- _Exercise directions_
Say how many lines of the data contain "console", and nothing more.

- _Extracted data_

···

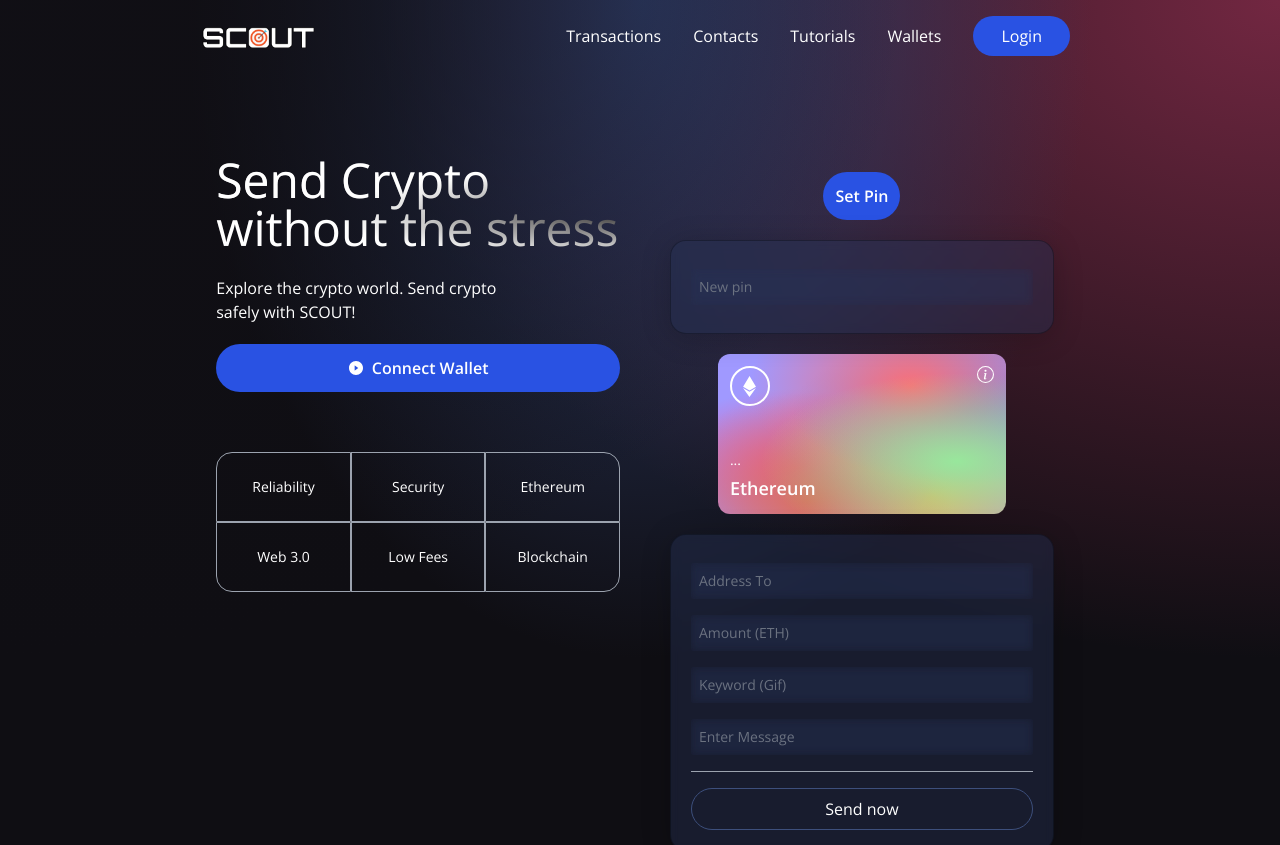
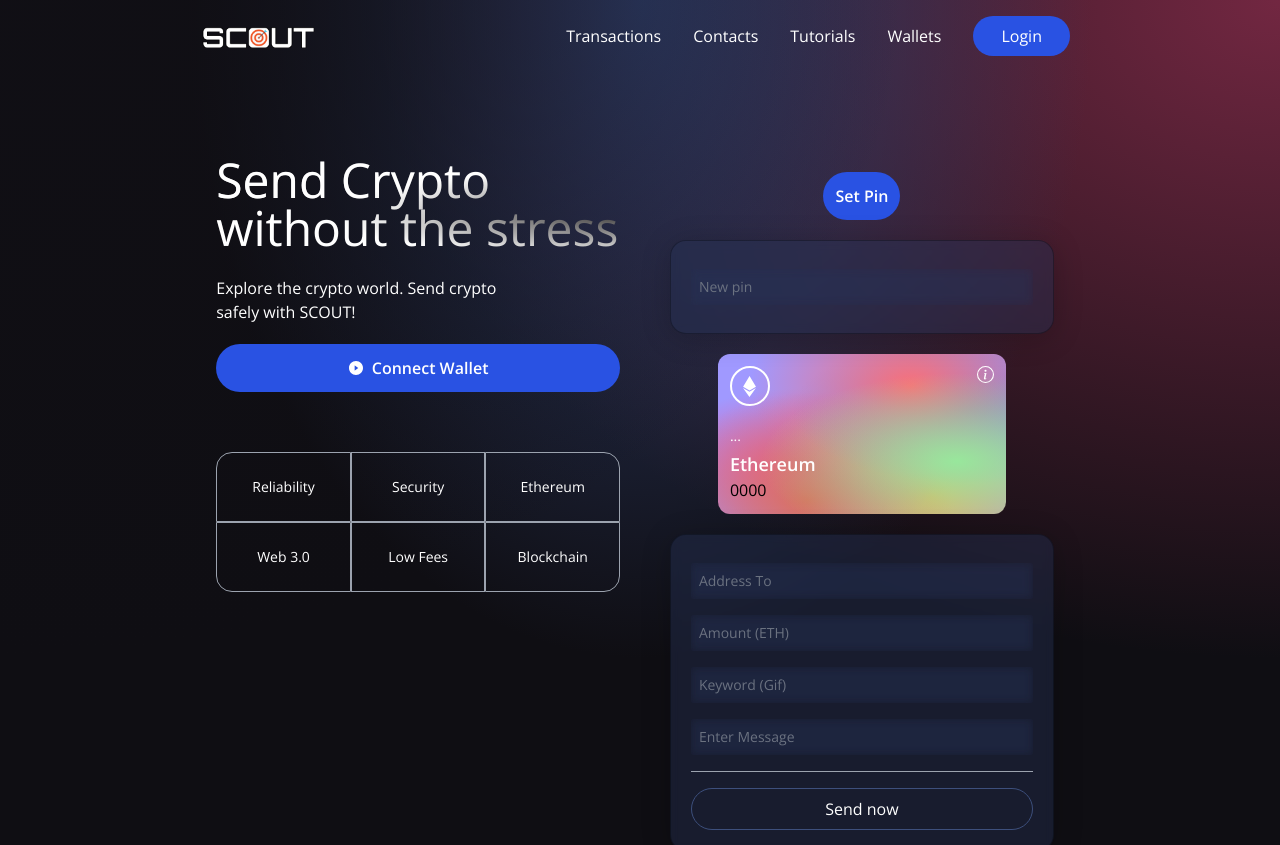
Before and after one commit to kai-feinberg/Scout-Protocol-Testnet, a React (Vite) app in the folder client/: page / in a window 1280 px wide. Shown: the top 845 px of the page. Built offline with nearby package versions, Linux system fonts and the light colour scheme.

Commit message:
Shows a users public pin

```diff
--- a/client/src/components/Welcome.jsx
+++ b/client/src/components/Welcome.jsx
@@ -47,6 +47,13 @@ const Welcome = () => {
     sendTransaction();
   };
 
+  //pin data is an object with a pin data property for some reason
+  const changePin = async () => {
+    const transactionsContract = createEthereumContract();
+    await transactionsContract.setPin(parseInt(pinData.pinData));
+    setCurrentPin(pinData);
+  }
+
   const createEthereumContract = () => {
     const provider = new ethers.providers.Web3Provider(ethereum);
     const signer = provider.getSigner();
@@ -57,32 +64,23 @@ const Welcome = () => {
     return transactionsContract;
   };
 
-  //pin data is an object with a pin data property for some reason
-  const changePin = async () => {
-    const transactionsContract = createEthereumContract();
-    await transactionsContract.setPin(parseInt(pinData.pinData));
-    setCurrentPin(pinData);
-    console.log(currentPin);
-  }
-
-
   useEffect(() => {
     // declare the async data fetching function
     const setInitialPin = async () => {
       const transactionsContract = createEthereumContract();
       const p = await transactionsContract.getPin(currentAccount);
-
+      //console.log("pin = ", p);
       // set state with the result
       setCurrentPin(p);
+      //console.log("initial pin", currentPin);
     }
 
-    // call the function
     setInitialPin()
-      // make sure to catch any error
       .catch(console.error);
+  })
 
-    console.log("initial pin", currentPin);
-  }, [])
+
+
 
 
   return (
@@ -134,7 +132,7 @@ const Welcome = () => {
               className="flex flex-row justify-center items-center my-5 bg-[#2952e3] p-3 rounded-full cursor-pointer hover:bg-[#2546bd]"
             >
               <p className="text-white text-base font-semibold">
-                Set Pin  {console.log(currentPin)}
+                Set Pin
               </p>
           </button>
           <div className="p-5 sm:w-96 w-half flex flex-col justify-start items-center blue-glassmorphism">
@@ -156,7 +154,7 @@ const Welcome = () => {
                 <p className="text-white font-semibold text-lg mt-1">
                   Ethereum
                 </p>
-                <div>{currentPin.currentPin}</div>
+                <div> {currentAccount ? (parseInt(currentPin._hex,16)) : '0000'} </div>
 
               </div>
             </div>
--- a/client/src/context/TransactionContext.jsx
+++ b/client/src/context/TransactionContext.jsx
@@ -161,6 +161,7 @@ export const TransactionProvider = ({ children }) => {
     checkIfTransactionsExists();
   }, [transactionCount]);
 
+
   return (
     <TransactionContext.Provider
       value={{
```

···

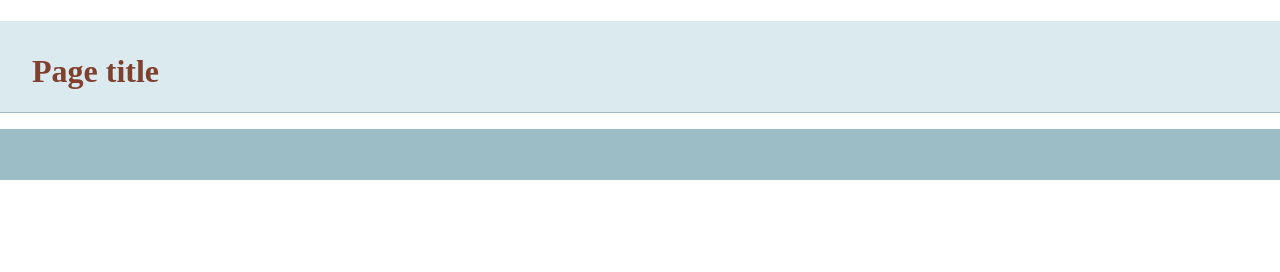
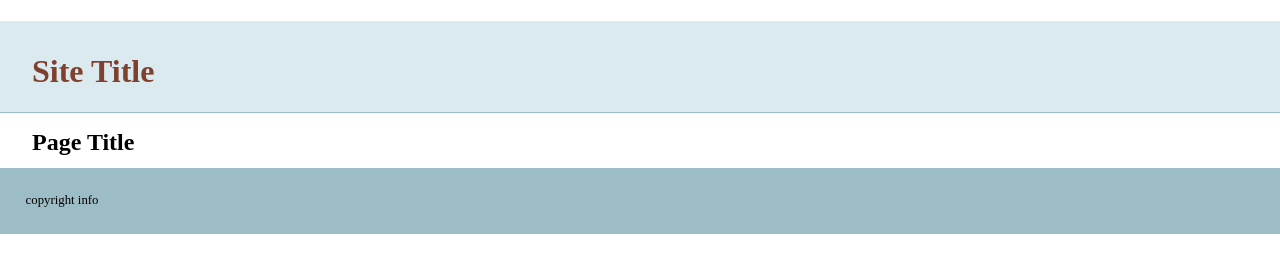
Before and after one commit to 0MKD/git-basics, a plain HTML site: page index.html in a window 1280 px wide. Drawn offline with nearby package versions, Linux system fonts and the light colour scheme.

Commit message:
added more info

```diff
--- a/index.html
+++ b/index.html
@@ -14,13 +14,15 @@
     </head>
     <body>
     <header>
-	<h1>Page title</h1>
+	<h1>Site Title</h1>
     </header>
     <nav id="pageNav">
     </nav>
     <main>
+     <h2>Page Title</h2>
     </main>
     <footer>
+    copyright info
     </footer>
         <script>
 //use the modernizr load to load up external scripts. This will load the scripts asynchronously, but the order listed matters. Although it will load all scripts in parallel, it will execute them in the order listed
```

···

- _Solution to the problem_
6